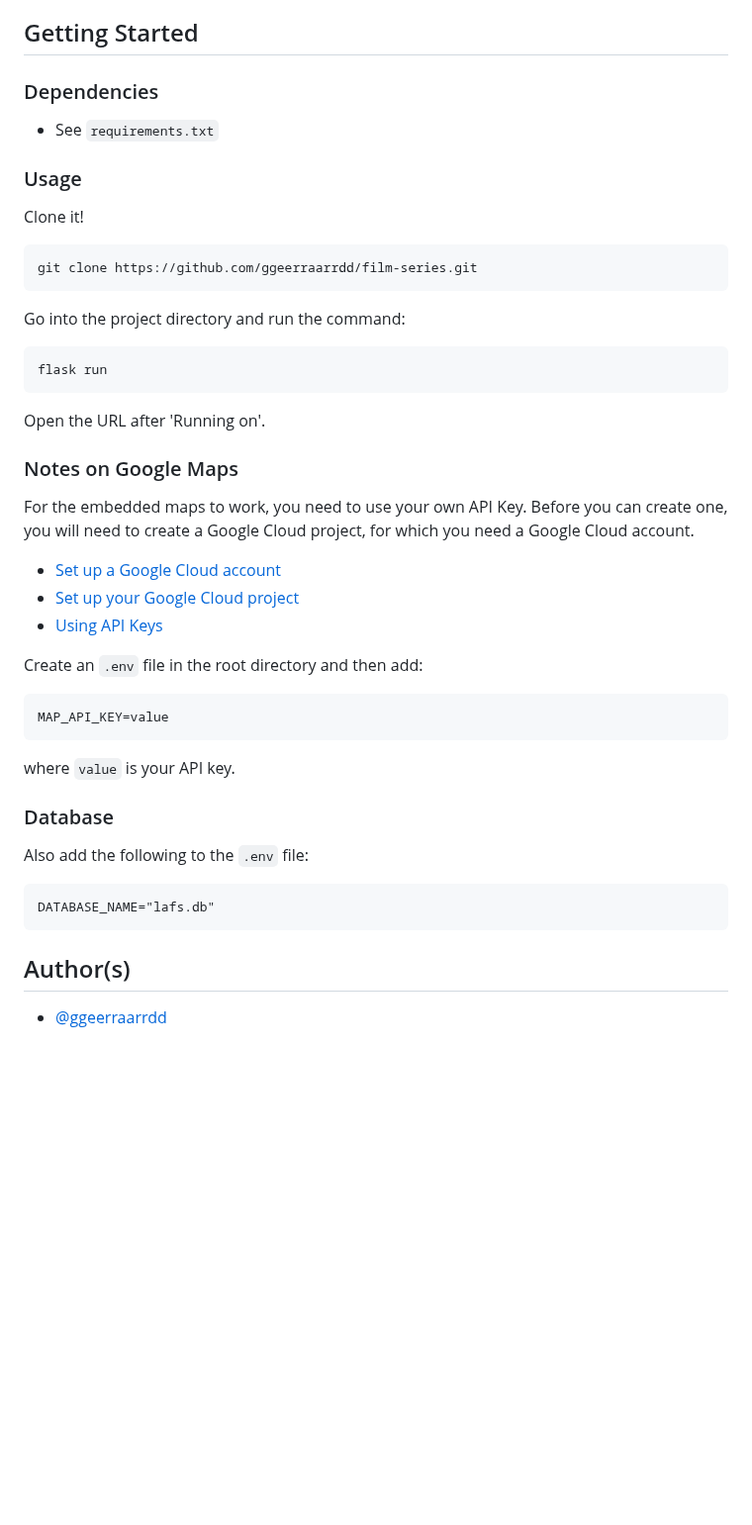
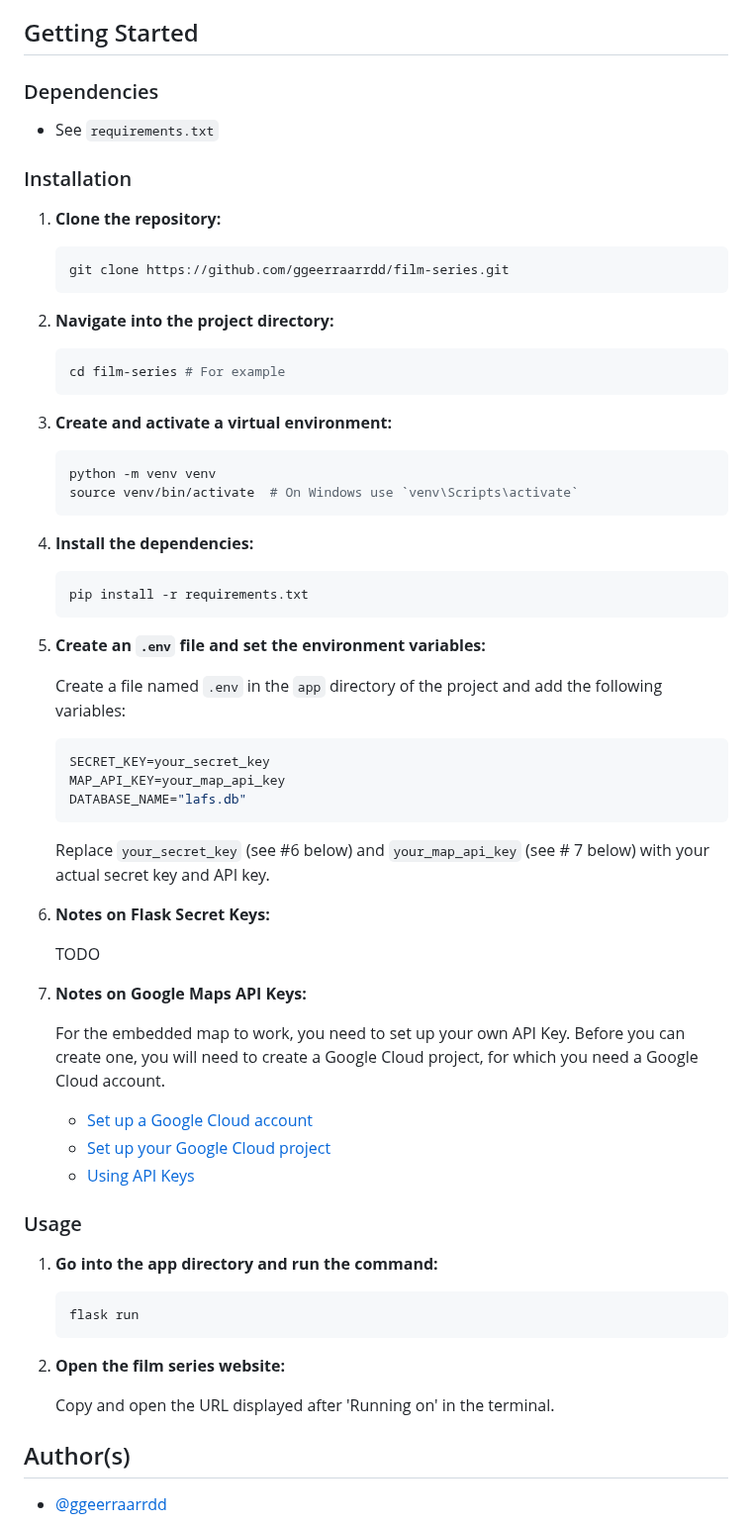
Before and after one commit to ggeerraarrdd/lafs, a Markdown page: README.md, the part around one of its changes. Shown at 99% size. Rendered like a GitHub page; blank space fills up the shorter version.

````diff
--- a/README.md
+++ b/README.md
@@ -26,45 +26,68 @@ ALL CONTENTS IN THIS REPO ARE FOR EDUCATIONAL PURPOSES ONLY.
 
 * See `requirements.txt`
 
+### Installation
+
+1. **Clone the repository:**
+
+    ```bash
+    git clone https://github.com/ggeerraarrdd/film-series.git
+    ```
+
+2. **Navigate into the project directory:**
+
+    ```bash
+    cd film-series # For example
+    ```
+
+3. **Create and activate a virtual environment:**
+
+    ```bash
+    python -m venv venv
+    source venv/bin/activate  # On Windows use `venv\Scripts\activate`
+    ```
+
+4. **Install the dependencies:**
+
+    ```bash
+    pip install -r requirements.txt
+    ```
+
+5. **Create an `.env` file and set the environment variables:**
+
+    Create a file named `.env` in the `app` directory of the project and add the following variables:
+
+    ```properties
+    SECRET_KEY=your_secret_key
+    MAP_API_KEY=your_map_api_key
+    DATABASE_NAME="lafs.db"
+    ```
+
+    Replace `your_secret_key` (see #6 below) and `your_map_api_key` (see # 7 below) with your actual secret key and API key.
+
+6. **Notes on Flask Secret Keys:**
+
+    TODO
+
+7. **Notes on Google Maps API Keys:**
+
+    For the embedded map to work, you need to set up your own API Key. Before you can create one, you will need to create a Google Cloud project, for which you need a Google Cloud account.
+
+    * [Set up a Google Cloud account](https://cloud.google.com)
+    * [Set up your Google Cloud project](https://developers.google.com/maps/documentation/javascript/cloud-setup)
+    * [Using API Keys](https://developers.google.com/maps/documentation/javascript/get-api-key)
+
 ### Usage
 
-Clone it!
+1. **Go into the app directory and run the command:**
 
-```bash
-git clone https://github.com/ggeerraarrdd/film-series.git
-```
+    ```bash
+    flask run
+    ```
 
-Go into the project directory and run the command:
+2. **Open the film series website:**
 
-```bash
-flask run
-```
-
-Open the URL after 'Running on'.
-
-### Notes on Google Maps
-
-For the embedded maps to work, you need to use your own API Key. Before you can create one, you will need to create a Google Cloud project, for which you need a Google Cloud account.
-
-* [Set up a Google Cloud account](https://cloud.google.com)
-* [Set up your Google Cloud project](https://developers.google.com/maps/documentation/javascript/cloud-setup)
-* [Using API Keys](https://developers.google.com/maps/documentation/javascript/get-api-key)
-
-Create an `.env` file in the root directory and then add:
-
-```text
-MAP_API_KEY=value
-```
-
-where `value` is your API key.
-
-### Database
-
-Also add the following to the `.env` file:
-
-```text
-DATABASE_NAME="lafs.db"
-```
+    Copy and open the URL displayed after 'Running on' in the terminal.
 
 ## Author(s)
 
````
Also changed, not shown: other parts of README.md (+2 -2 lines).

(WORK INSTRUCTION) Repeat every record above exactly, but drop the pictures.

(RESULT OF THIS TASK)
Before and after one commit to ggeerraarrdd/lafs, a Markdown page: README.md, the part around one of its changes. Shown at 99% size. Rendered like a GitHub page; blank space fills up the shorter version.

````diff
--- a/README.md
+++ b/README.md
@@ -26,45 +26,68 @@ ALL CONTENTS IN THIS REPO ARE FOR EDUCATIONAL PURPOSES ONLY.
 
 * See `requirements.txt`
 
+### Installation
+
+1. **Clone the repository:**
+
+    ```bash
+    git clone https://github.com/ggeerraarrdd/film-series.git
+    ```
+
+2. **Navigate into the project directory:**
+
+    ```bash
+    cd film-series # For example
+    ```
+
+3. **Create and activate a virtual environment:**
+
+    ```bash
+    python -m venv venv
+    source venv/bin/activate  # On Windows use `venv\Scripts\activate`
+    ```
+
+4. **Install the dependencies:**
+
+    ```bash
+    pip install -r requirements.txt
+    ```
+
+5. **Create an `.env` file and set the environment variables:**
+
+    Create a file named `.env` in the `app` directory of the project and add the following variables:
+
+    ```properties
+    SECRET_KEY=your_secret_key
+    MAP_API_KEY=your_map_api_key
+    DATABASE_NAME="lafs.db"
+    ```
+
+    Replace `your_secret_key` (see #6 below) and `your_map_api_key` (see # 7 below) with your actual secret key and API key.
+
+6. **Notes on Flask Secret Keys:**
+
+    TODO
+
+7. **Notes on Google Maps API Keys:**
+
+    For the embedded map to work, you need to set up your own API Key. Before you can create one, you will need to create a Google Cloud project, for which you need a Google Cloud account.
+
+    * [Set up a Google Cloud account](https://cloud.google.com)
+    * [Set up your Google Cloud project](https://developers.google.com/maps/documentation/javascript/cloud-setup)
+    * [Using API Keys](https://developers.google.com/maps/documentation/javascript/get-api-key)
+
 ### Usage
 
-Clone it!
+1. **Go into the app directory and run the command:**
 
-```bash
-git clone https://github.com/ggeerraarrdd/film-series.git
-```
+    ```bash
+    flask run
+    ```
 
-Go into the project directory and run the command:
+2. **Open the film series website:**
 
-```bash
-flask run
-```
-
-Open the URL after 'Running on'.
-
-### Notes on Google Maps
-
-For the embedded maps to work, you need to use your own API Key. Before you can create one, you will need to create a Google Cloud project, for which you need a Google Cloud account.
-
-* [Set up a Google Cloud account](https://cloud.google.com)
-* [Set up your Google Cloud project](https://developers.google.com/maps/documentation/javascript/cloud-setup)
-* [Using API Keys](https://developers.google.com/maps/documentation/javascript/get-api-key)
-
-Create an `.env` file in the root directory and then add:
-
-```text
-MAP_API_KEY=value
-```
-
-where `value` is your API key.
-
-### Database
-
-Also add the following to the `.env` file:
-
-```text
-DATABASE_NAME="lafs.db"
-```
+    Copy and open the URL displayed after 'Running on' in the terminal.
 
 ## Author(s)
 
````
Also changed, not shown: other parts of README.md (+2 -2 lines).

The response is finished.